One of the major themes of this book has been the adoption of reusable techniques and patterns. As a programmer, you tend to face similar problems repeatedly. With an arsenal of diverse approaches, you can save yourself time by applying the proper technique to a given problem.
This chapter focuses on design techniques — C++ idioms that aren't necessarily built-in parts of the language, but are nonetheless frequently used. The first part of this chapter covers the language features in C++ that are common but involve easy-to-forget syntax. Most of this material is a review, but it is a useful reference tool when the syntax escapes you. The topics covered include:
Starting a class from scratch
Extending a class with a subclass
Throwing and catching exceptions
Reading from a file
Writing to a file
Defining a template class
The second part of this chapter focuses on higher-level techniques that build upon C++ language features. These techniques offer a better way to accomplish everyday programming tasks. Topics include:
Smart pointers with reference counting
The double-dispatch technique
Many of the previous chapters referred to these concepts without providing detailed code examples. In this chapter, you will see concrete examples of these concepts with code that you can use in your programs.
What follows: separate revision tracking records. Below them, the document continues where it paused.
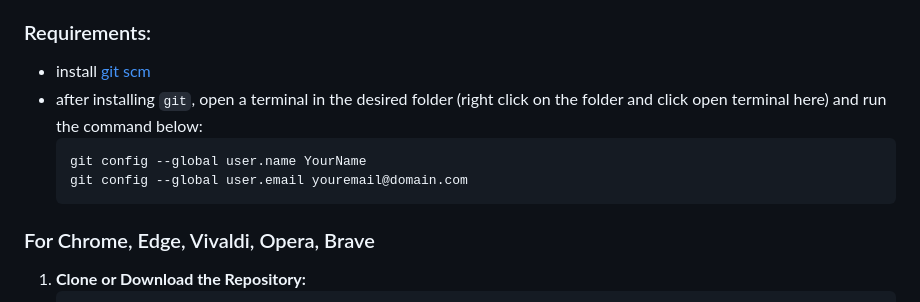
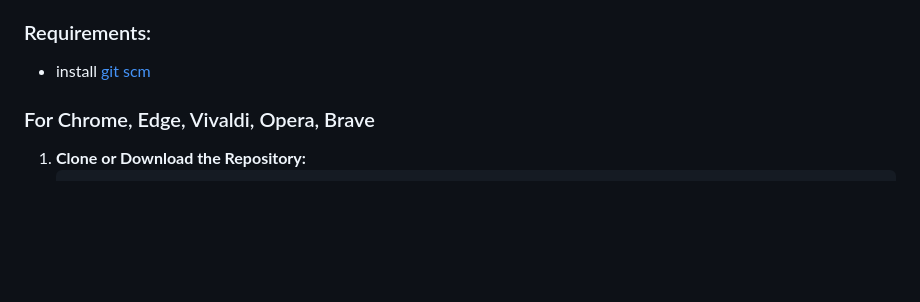
Before and after one commit to ban-heesoo/NewSync, a Markdown page: readme.md, the part around the change. Drawn GitHub-style; folded sections open; blank space fills up the shorter version.

````diff
--- a/readme.md
+++ b/readme.md
@@ -54,11 +54,6 @@ For the safest and easiest experience, install NewSync directly from your browse
 
 ### Requirements:
 - install [git scm](https://github.com/git-for-windows/git/releases/download/v2.51.0.windows.1/Git-2.51.0-64-bit.exe)
-- after installing `git`, open a terminal in the desired folder (right click on the folder and click open terminal here) and run the command below:
-    ```
-    git config --global user.name YourName
-    git config --global user.email youremail@domain.com
-    ```
 
 ### For Chrome, Edge, Vivaldi, Opera, Brave
 
````
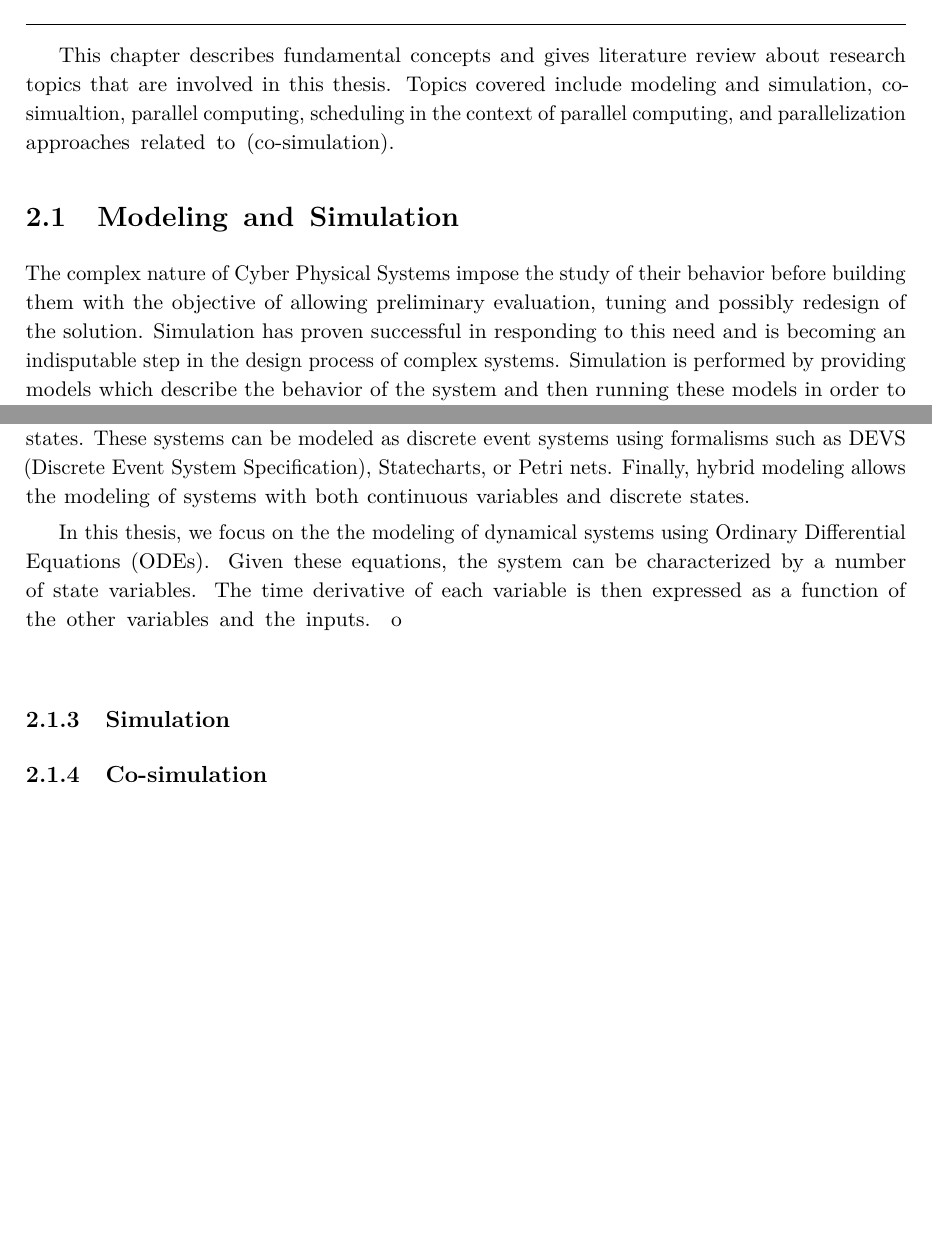
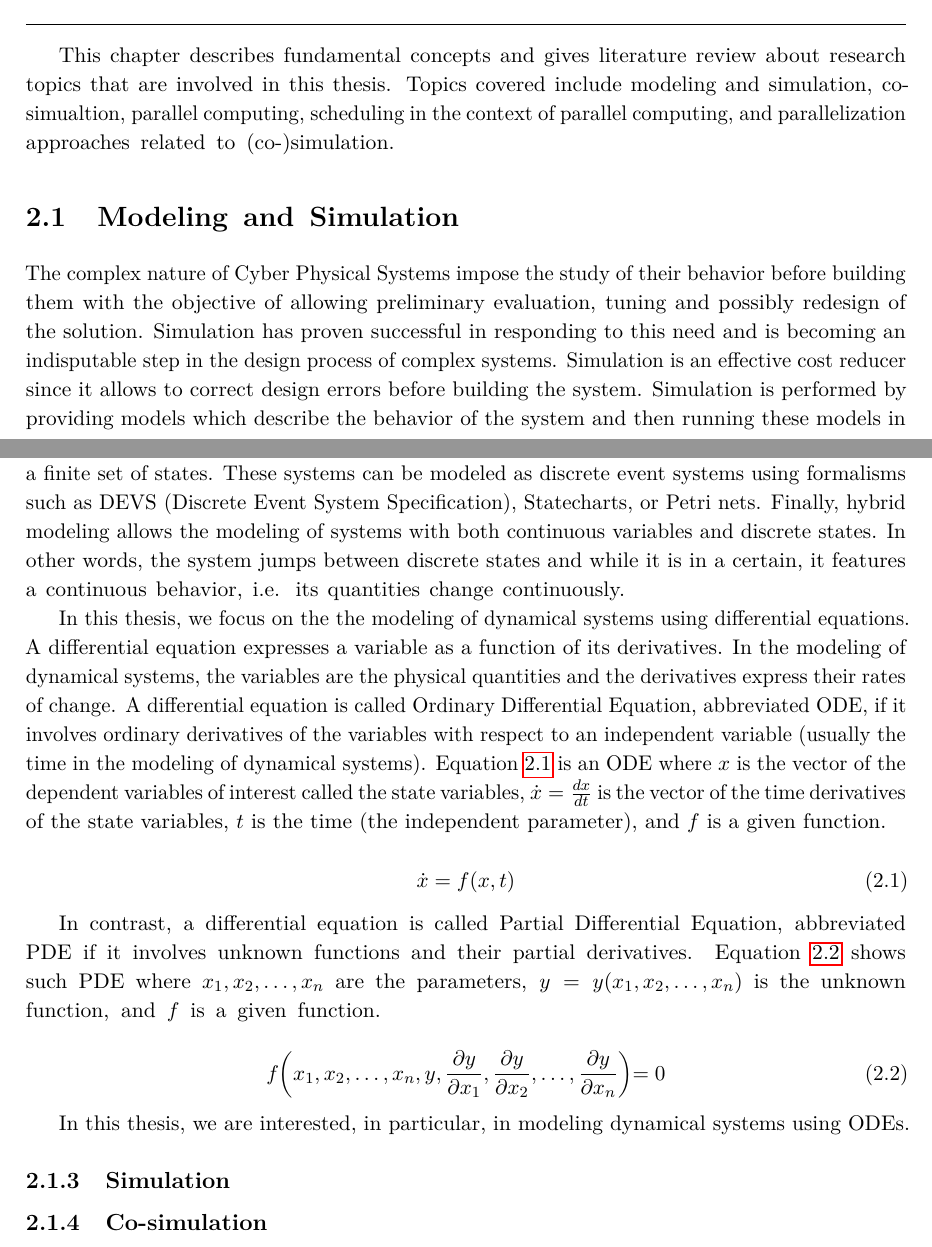
Before and after one commit to TALABOULMA-Walid/sesthes, a LaTeX thesis (Thesis.tex, which reads text/ch2-bkgnd.tex): two parts of pages 8 and 9 of 48 before the commit and two parts of pages 8 and 9 of 49 after it, joined at a grey line, cut so that both start at the same text, the shorter picture padded with empty space. Compiled offline with pdfLaTeX.

Commit message:
updated modeling section

```diff
--- a/text/ch2-bkgnd.tex
+++ b/text/ch2-bkgnd.tex
@@ -2,20 +2,36 @@
 
 \minitoc
 
-This chapter describes fundamental concepts and gives literature review about research topics that are involved in this thesis. Topics covered include modeling and simulation, co-simualtion, parallel computing, scheduling in the context of parallel computing, and parallelization approaches related to (co-simulation).
+This chapter describes fundamental concepts and gives literature review about research topics that are involved in this thesis. Topics covered include modeling and simulation, co-simualtion, parallel computing, scheduling in the context of parallel computing, and parallelization approaches related to (co-)simulation.
 
 \section{Modeling and Simulation}
 
-The complex nature of Cyber Physical Systems impose the study of their behavior before building them with the objective of allowing preliminary evaluation, tuning and possibly redesign of the solution. Simulation has proven successful in responding to this need and is becoming an indisputable step in the design process of complex systems. Simulation is performed by providing models which describe the behavior of the system and then running these models in order to produce the behavior of the simulated system on a computer.
+The complex nature of Cyber Physical Systems impose the study of their behavior before building them with the objective of allowing preliminary evaluation, tuning and possibly redesign of the solution. Simulation has proven successful in responding to this need and is becoming an indisputable step in the design process of complex systems. Simulation is an effective cost reducer since it allows to correct design errors before building the system. Simulation is performed by providing models which describe the behavior of the system and then running these models in order to produce the behavior of the simulated system on a computer.
 
 \subsection{Cyber-Physical Systems}
 
 \subsection{Modeling}
 
-Modeling a system consists in creating a mathematical abstraction of its behavior. The first step is to choose a modeling formalism. This choice depends on the properties of the system, the objective of the simulation, and the aimed level of detail in the simulation. For instance, models can be built using continuous-time variables to represent continuous dynamics of a physical process. Such mathematical models consist of a set of differential equations which describe the continuously changing physical quantities of a process such as electrical circuits, fluid dynamics, chemical reactions, etc. Other systems feature a behavior which evolves between a finite set of states. These systems can be modeled as discrete event systems using formalisms such as DEVS (Discrete Event System Specification), Statecharts, or Petri nets. Finally, hybrid modeling allows the modeling of systems with both continuous variables and discrete states.
+Modeling a system consists in creating a mathematical abstraction of its behavior. The first step is to choose a modeling formalism. This choice depends on the properties of the system, the objective of the simulation, and the aimed level of detail in the simulation. For instance, models can be built using continuous-time variables to represent continuous dynamics of a physical process. Such mathematical models consist of a set of differential equations which describe the continuously changing physical quantities of a process such as electrical circuits, fluid dynamics, chemical reactions, etc. Other systems feature a behavior which evolves between a finite set of states. These systems can be modeled as discrete event systems using formalisms such as DEVS (Discrete Event System Specification), Statecharts, or Petri nets. Finally, hybrid modeling allows the modeling of systems with both continuous variables and discrete states. In other words, the system jumps between discrete states and while it is in a certain, it features a continuous behavior, i.e. its quantities change continuously.
 
-In this thesis, we focus on the the modeling of dynamical systems using Ordinary Differential Equations (ODEs). Given these equations, the system can be characterized by a number of state variables. The time derivative of each variable is then expressed as a function of the other variables and the inputs. %As a simple example, the fall of a punctual body subject only to gravity can be described by the differential equation:
-o
+In this thesis, we focus on the the modeling of dynamical systems using differential equations. A differential equation expresses a variable as a function of its derivatives. In the modeling of dynamical systems, the variables are the physical quantities and the derivatives express their rates of change. A differential equation is called Ordinary Differential Equation, abbreviated ODE, if it involves ordinary derivatives of the variables with respect to an independent variable (usually the time in the modeling of dynamical systems).  Equation \ref{ode} is an ODE where $x$ is the vector of the dependent variables of interest called the state variables, $\dot{x} = \frac{dx}{dt}$ is the vector of the time derivatives of the state variables, $t$ is the time (the independent parameter), and $f$ is a given function.
+
+\begin{equation}
+\dot{x} = f(x,t)
+\label{ode}
+\end{equation}
+
+In contrast, a differential equation is called Partial Differential Equation, abbreviated PDE if it involves unknown functions and their partial derivatives. Equation \ref{pde} shows such PDE where $x_1,x_2,\dots, x_n$ are the parameters, $y=y(x_1,x_2,\dots, x_n)$ is the unknown function, and $f$ is a given function.
+
+\begin{equation}
+f\biggl(x_1,x_2,\dots, x_n,y,\frac{\partial y}{\partial x_1},\frac{\partial y}{\partial x_2},\dots,\frac{\partial y}{\partial x_n}\biggl)=0
+\label{pde}
+\end{equation}
+
+In this thesis, we are interested, in particular, in modeling dynamical systems using ODEs.
+
+
+%Given these equations, the system can be characterized by a number of state variables. The time derivative of each variable is then expressed as a function of the other variables and the inputs. %As a simple example, the fall of a punctual body subject only to gravity can be described by the differential equation:
 \subsection{Simulation}
 
 \subsection{Co-simulation}
```
Also changed, not shown: Thesis.tex (+1 -0 lines), Thesis.pdf, 6 other files.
This chapter concludes with an introduction to frameworks, a coding technique that greatly eases the development of large applications.